A friend recently told the chap writing this that WWE 2K20 "wasn't actually that bad". He then went on to claim that internet "overreaction to some bugs and stuff" killed the game's chances of being anything other than a total failure. The response from yours truly? "Rubbish - 2K20 was absolutely sh*te".
2K20 was a thinly-veiled rush job that nearly destroyed approx two decades of work. 2K fired the product out without taking necessary care to ensure it was playable, then pointed fingers towards the departure of Yuke's - poor them? No, poor people who paid full price for what amounted to a digital slap in the face for loyal customers.
2K22 must be better. 2K (and their pals Visual Concepts) don't have a choice.

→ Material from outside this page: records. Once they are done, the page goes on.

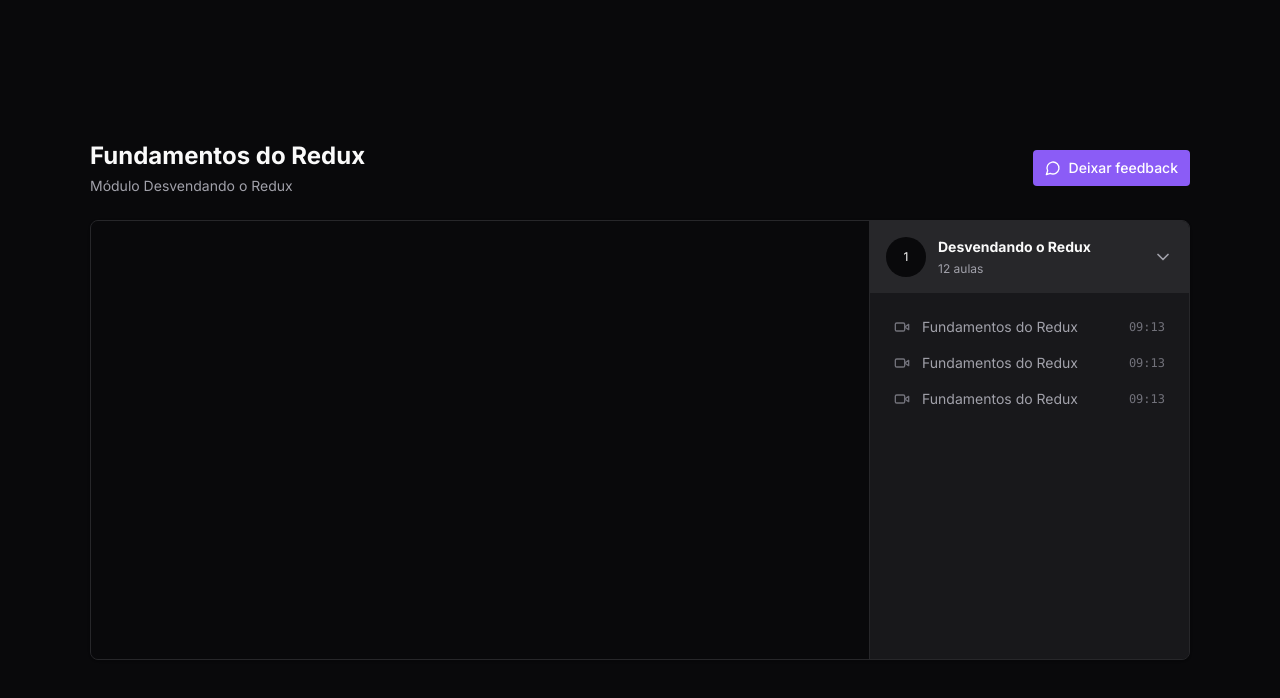
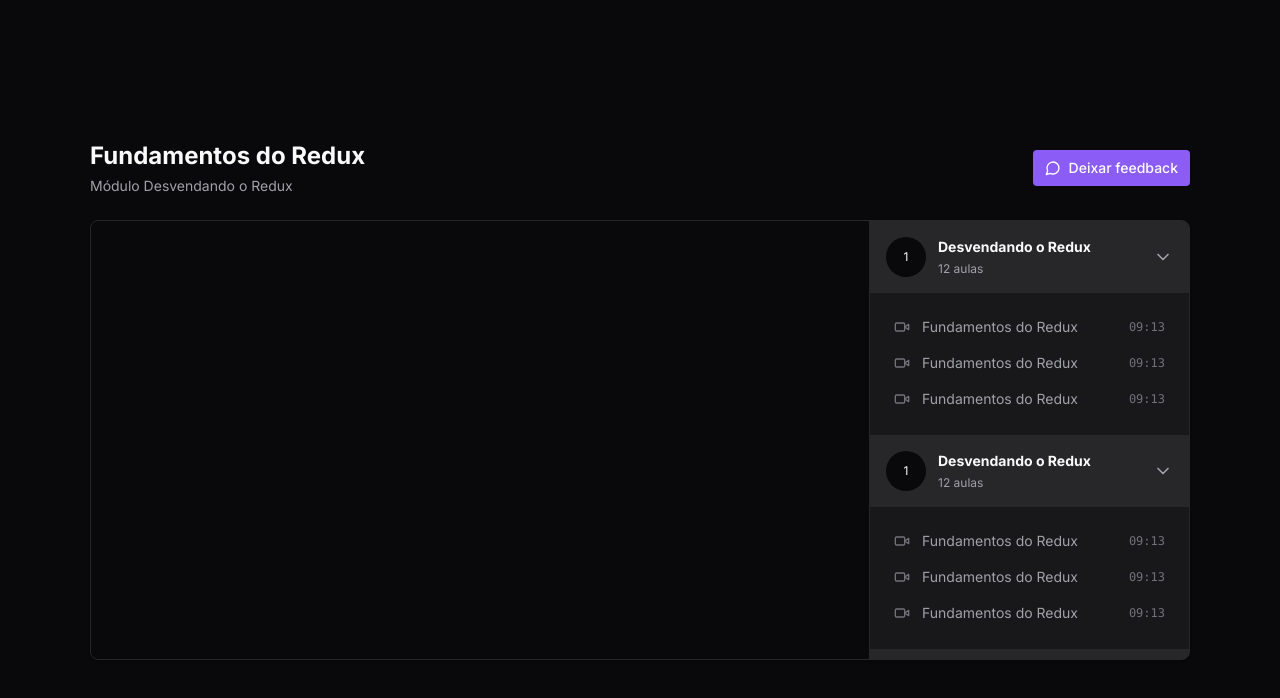
Before and after one commit to brunoBrian/redux-and-zustand, a Next.js app: page / in a window 1280 px wide. Shown: the top 698 px of the page. Built offline with nearby package versions, Linux system fonts and the light colour scheme.

Commit message:
estilizando scrollbar na sidebar com tailwind scrollbar

```diff
--- a/package.json
+++ b/package.json
@@ -15,7 +15,8 @@
     "react": "^18",
     "react-dom": "^18",
     "react-player": "^2.14.1",
-    "react-redux": "^9.0.4"
+    "react-redux": "^9.0.4",
+    "tailwind-scrollbar": "^3.0.5"
   },
   "devDependencies": {
     "@types/node": "^20",
--- a/src/app/page.tsx
+++ b/src/app/page.tsx
@@ -22,7 +22,7 @@
           </button>
         </div>
 
-        <main className="relative flex overflow-hidden rounded-lg border border-zinc-800 bg-zinc-900 shadow">
+        <main className="relative flex overflow-hidden rounded-lg border border-zinc-800 bg-zinc-900 shadow pr-80">
           <div className="flex-1">
             <div className="w-full bg-zinc-950 aspect-video">
               <ReactPlayer
@@ -33,7 +33,127 @@
               />
             </div>
           </div>
-          <aside className="w-80 border-l border-zinc-800 bg-zinc-900">
+          <aside className="w-80 absolute top-0 bottom-0 right-0 border-l divide-y-2 divide-zinc-900 border-zinc-800 bg-zinc-900 overflow-y-scroll scrollbar scrollbar-thin scrollbar-track-zinc-950 scrollbar-thumb-zinc-800">
+            <div>
+              <button className="flex w-full items-center gap-3 bg-zinc-800 p-4">
+                <div className="flex h-10 w-10 rounded-full items-center justify-center bg-zinc-950 text-xs">
+                  1
+                </div>
+
+                <div className="flex flex-col gap-1 text-left">
+                  <strong className="text-sm">Desvendando o Redux</strong>
+                  <span className="text-xs text-zinc-400">12 aulas</span>
+                </div>
+
+                <ChevronDown className="w-5 h-5 ml-auto text-zinc-400" />
+              </button>
+
+              <nav className="relative flex flex-col gap-4 p-6">
+                <button className="flex items-center gap-3 text-sm text-zinc-400">
+                  <Video className="w-4 h-4 text-zinc-500" />
+                  <span>Fundamentos do Redux</span>
+                  <span className="ml-auto font-mono text-xs text-zinc-500">
+                    09:13
+                  </span>
+                </button>
+
+                <button className="flex items-center gap-3 text-sm text-zinc-400">
+                  <Video className="w-4 h-4 text-zinc-500" />
+                  <span>Fundamentos do Redux</span>
+                  <span className="ml-auto font-mono text-xs text-zinc-500">
+                    09:13
+                  </span>
+                </button>
+
+                <button className="flex items-center gap-3 text-sm text-zinc-400">
+                  <Video className="w-4 h-4 text-zinc-500" />
+                  <span>Fundamentos do Redux</span>
+                  <span className="ml-auto font-mono text-xs text-zinc-500">
+                    09:13
+                  </span>
+                </button>
+              </nav>
+            </div>
+            <div>
+              <button className="flex w-full items-center gap-3 bg-zinc-800 p-4">
+                <div className="flex h-10 w-10 rounded-full items-center justify-center bg-zinc-950 text-xs">
+                  1
+                </div>
+
+                <div className="flex flex-col gap-1 text-left">
+                  <strong className="text-sm">Desvendando o Redux</strong>
+                  <span className="text-xs text-zinc-400">12 aulas</span>
+                </div>
+
+                <ChevronDown className="w-5 h-5 ml-auto text-zinc-400" />
+              </button>
+
+              <nav className="relative flex flex-col gap-4 p-6">
+                <button className="flex items-center gap-3 text-sm text-zinc-400">
+                  <Video className="w-4 h-4 text-zinc-500" />
+                  <span>Fundamentos do Redux</span>
+                  <span className="ml-auto font-mono text-xs text-zinc-500">
+                    09:13
+                  </span>
+                </button>
+
+                <button className="flex items-center gap-3 text-sm text-zinc-400">
+                  <Video className="w-4 h-4 text-zinc-500" />
+                  <span>Fundamentos do Redux</span>
+                  <span className="ml-auto font-mono text-xs text-zinc-500">
+                    09:13
+                  </span>
+                </button>
+
+                <button className="flex items-center gap-3 text-sm text-zinc-400">
+                  <Video className="w-4 h-4 text-zinc-500" />
+                  <span>Fundamentos do Redux</span>
+                  <span className="ml-auto font-mono text-xs text-zinc-500">
+                    09:13
+                  </span>
+                </button>
+              </nav>
+            </div>
+            <div>
+              <button className="flex w-full items-center gap-3 bg-zinc-800 p-4">
+                <div className="flex h-10 w-10 rounded-full items-center justify-center bg-zinc-950 text-xs">
+                  1
+                </div>
+
+                <div className="flex flex-col gap-1 text-left">
+                  <strong className="text-sm">Desvendando o Redux</strong>
+                  <span className="text-xs text-zinc-400">12 aulas</span>
+                </div>
+
+                <ChevronDown className="w-5 h-5 ml-auto text-zinc-400" />
+              </button>
+
+              <nav className="relative flex flex-col gap-4 p-6">
+                <button className="flex items-center gap-3 text-sm text-zinc-400">
+                  <Video className="w-4 h-4 text-zinc-500" />
+                  <span>Fundamentos do Redux</span>
+                  <span className="ml-auto font-mono text-xs text-zinc-500">
+                    09:13
+                  </span>
+                </button>
+
+                <button className="flex items-center gap-3 text-sm text-zinc-400">
+                  <Video className="w-4 h-4 text-zinc-500" />
+                  <span>Fundamentos do Redux</span>
+                  <span className="ml-auto font-mono text-xs text-zinc-500">
+                    09:13
+                  </span>
+                </button>
+
+                <button className="flex items-center gap-3 text-sm text-zinc-400">
+                  <Video className="w-4 h-4 text-zinc-500" />
+                  <span>Fundamentos do Redux</span>
+                  <span className="ml-auto font-mono text-xs text-zinc-500">
+                    09:13
+                  </span>
+                </button>
+              </nav>
+            </div>
             <div>
               <button className="flex w-full items-center gap-3 bg-zinc-800 p-4">
                 <div className="flex h-10 w-10 rounded-full items-center justify-center bg-zinc-950 text-xs">
--- a/tailwind.config.ts
+++ b/tailwind.config.ts
@@ -1,20 +1,20 @@
-import type { Config } from 'tailwindcss'
+import type { Config } from "tailwindcss";
 
 const config: Config = {
   content: [
-    './src/pages/**/*.{js,ts,jsx,tsx,mdx}',
-    './src/components/**/*.{js,ts,jsx,tsx,mdx}',
-    './src/app/**/*.{js,ts,jsx,tsx,mdx}',
+    "./src/pages/**/*.{js,ts,jsx,tsx,mdx}",
+    "./src/components/**/*.{js,ts,jsx,tsx,mdx}",
+    "./src/app/**/*.{js,ts,jsx,tsx,mdx}",
   ],
   theme: {
     extend: {
       backgroundImage: {
-        'gradient-radial': 'radial-gradient(var(--tw-gradient-stops))',
-        'gradient-conic':
-          'conic-gradient(from 180deg at 50% 50%, var(--tw-gradient-stops))',
+        "gradient-radial": "radial-gradient(var(--tw-gradient-stops))",
+        "gradient-conic":
+          "conic-gradient(from 180deg at 50% 50%, var(--tw-gradient-stops))",
       },
     },
   },
-  plugins: [],
-}
-export default config
+  plugins: [require("tailwind-scrollbar")],
+};
+export default config;
```
Also changed, not shown: 1 other file (tests, documents, lock files or other folders).
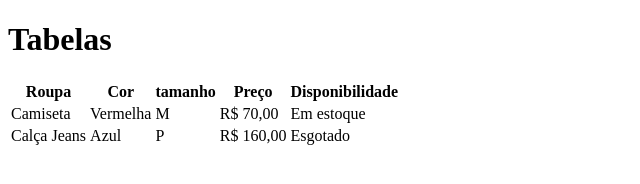
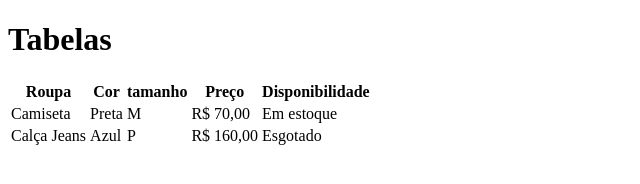
Before and after one commit to jorge-pires/aula-tabela, a plain HTML site: page index.html in a window 1280 px wide. Shown: the whole page, without its empty margins (0-640 px from the left). Drawn offline with Linux system fonts and the light colour scheme.

Commit message:
Mudando vermelha para preta na coluna da cor

```diff
--- a/index.html
+++ b/index.html
@@ -19,7 +19,7 @@
         </tr>
         <tr>
             <td>Camiseta</td>
-            <td>Vermelha</td>
+            <td>Preta</td>
             <td>M</td>
             <td>R$ 70,00</td>
             <td>Em estoque</td>
```
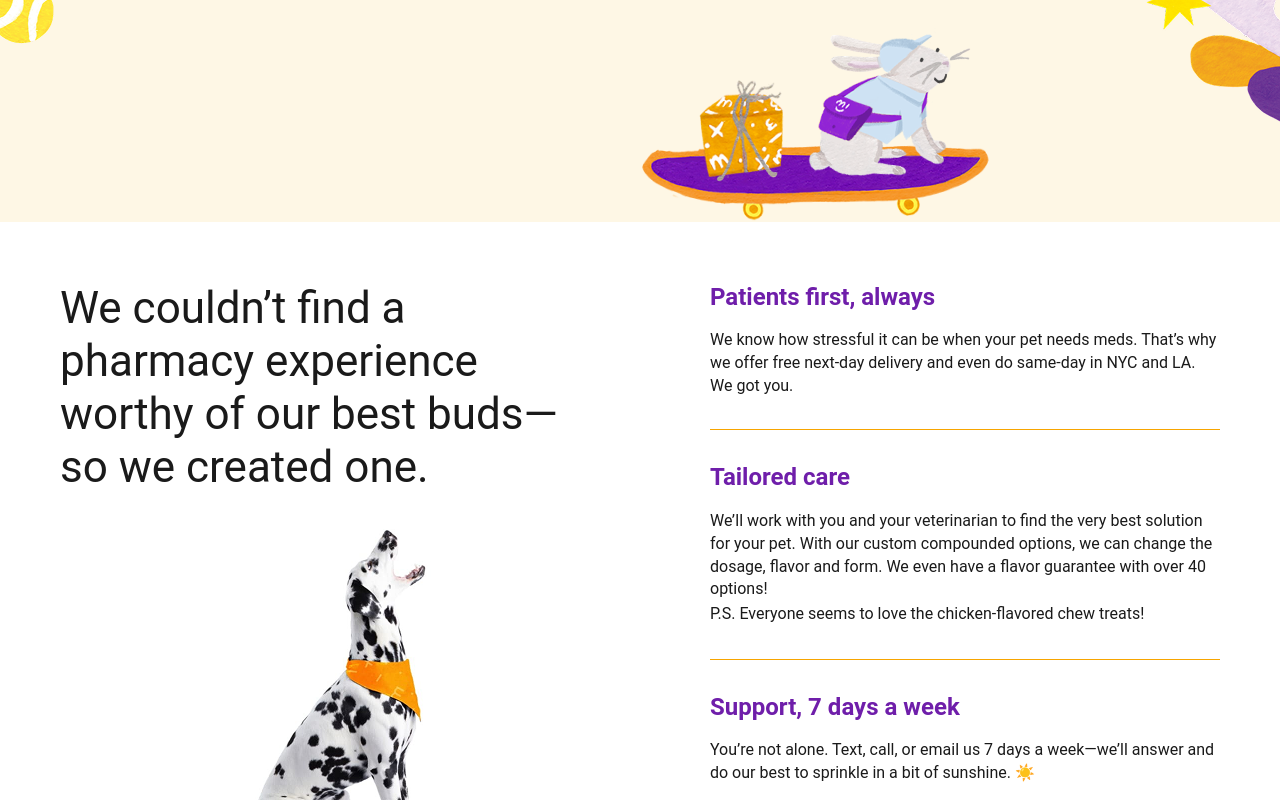
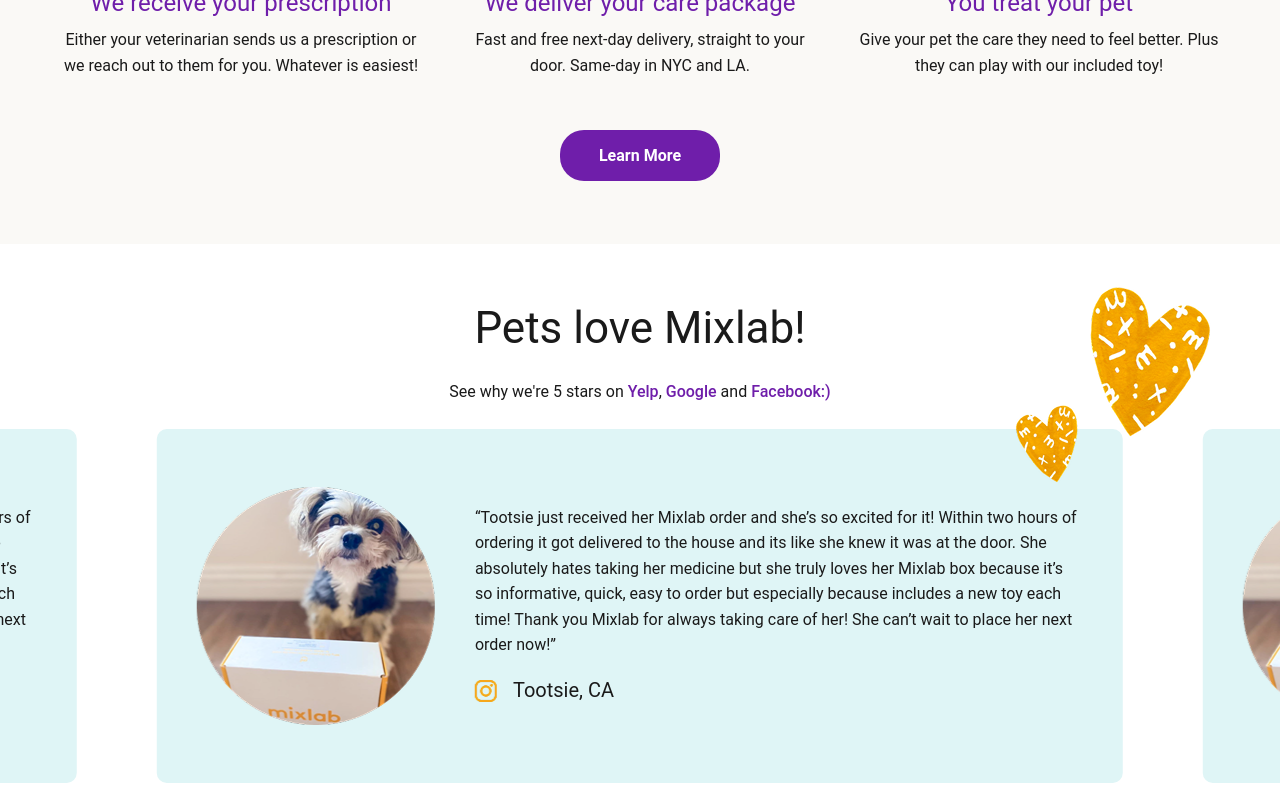
Before and after one commit to GukMaksim/mixlab, a Vue app: page / in a window 1280 px wide. Shown: the part 500-1300 px from the top of the page. Built offline with nearby package versions, Linux system fonts and the light colour scheme.

Commit message:
refactor: reorganize assets and simplify slider component

```diff
--- a/src/App.vue
+++ b/src/App.vue
@@ -11,10 +11,10 @@
   <div class="app">
     <TheHeader />
     <main>
-      <TheHero />
-      <TheExperience />
+      <!-- <TheHero /> -->
+      <!-- <TheExperience /> -->
       <HowItWorks />
-      <TheSupport />
+      <!-- <TheSupport /> -->
       <TheSlider />
     </main>
   </div>
--- a/src/components/TheSlider.vue
+++ b/src/components/TheSlider.vue
@@ -1,9 +1,9 @@
 <script setup>
 import 'vue3-carousel/carousel.css'
-import { Carousel, Slide, Pagination, Navigation } from 'vue3-carousel'
+import { Carousel, Slide } from 'vue3-carousel'
 
 const carouselConfig = {
-  itemsToShow: 1.5,
+  itemsToShow: 1.3,
   gap: 80,
   autoplay: 4000,
   pauseAutoplayOnHover: true,
@@ -45,11 +45,6 @@
         </div>
       </div>
     </Slide>
-
-    <template #addons>
-      <!-- <Navigation />
-      <Pagination /> -->
-    </template>
   </Carousel>
 
 </section>
@@ -66,8 +61,8 @@
 }
 .slider__img-right {
   position: absolute;
-  top: 0;
-  right: 0;
+  top: 40px;
+  right: 65px;
   z-index: 2;
 }
 .carousel {
@@ -102,7 +97,7 @@
   top: 6px;
   width: 22px;
   height: 22px;
-  background-image: url('@/assets/icon_insta.png');
+  background-image: url('@/assets/icons/icon_insta.png');
   background-size: 22px 22px;
 }
 </style>
```
Also changed, not shown: src/assets/icons/icon_insta.png (renamed from src/assets/icon_insta.png).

Unless they want WWE to find another developer to make these games, then they need to get the finger out and produce something worthwhile. This community won't tolerate anything less than a love letter to the series past; they'll want such nostalgic flavour blended with an exciting path forward too.
Here are just some of the things 2K can do to make up for past transgressions...
10. A Game That’s Been Tested
This is the bare minimum.
Being frank, it's atrocious that 2K thought pumping out 2K20 in the state it was in would be acceptable. This time, to be clear, 2K22 must have no bugs or glitches to speak of. It it does, then the fires of Twitter hell will rain down on the people making it - they'll be drowned by the backlash.
One way to avoid the negativity that'd surely await them is to playtest the living crap out of the next game. When 2K and VC think they've playtested the thing enough, they should go for a quick break then come back and playtest it some more. Playtest, playtest, playtest.
Every wrinkle must be ironed out pre-launch. Otherwise, they'll get it in the neck from a p*ssed off audience (some of whom probably cannot wait to explode with rage). Offering a smooth, glitch-free experience is gonna be vital to 2K22's success.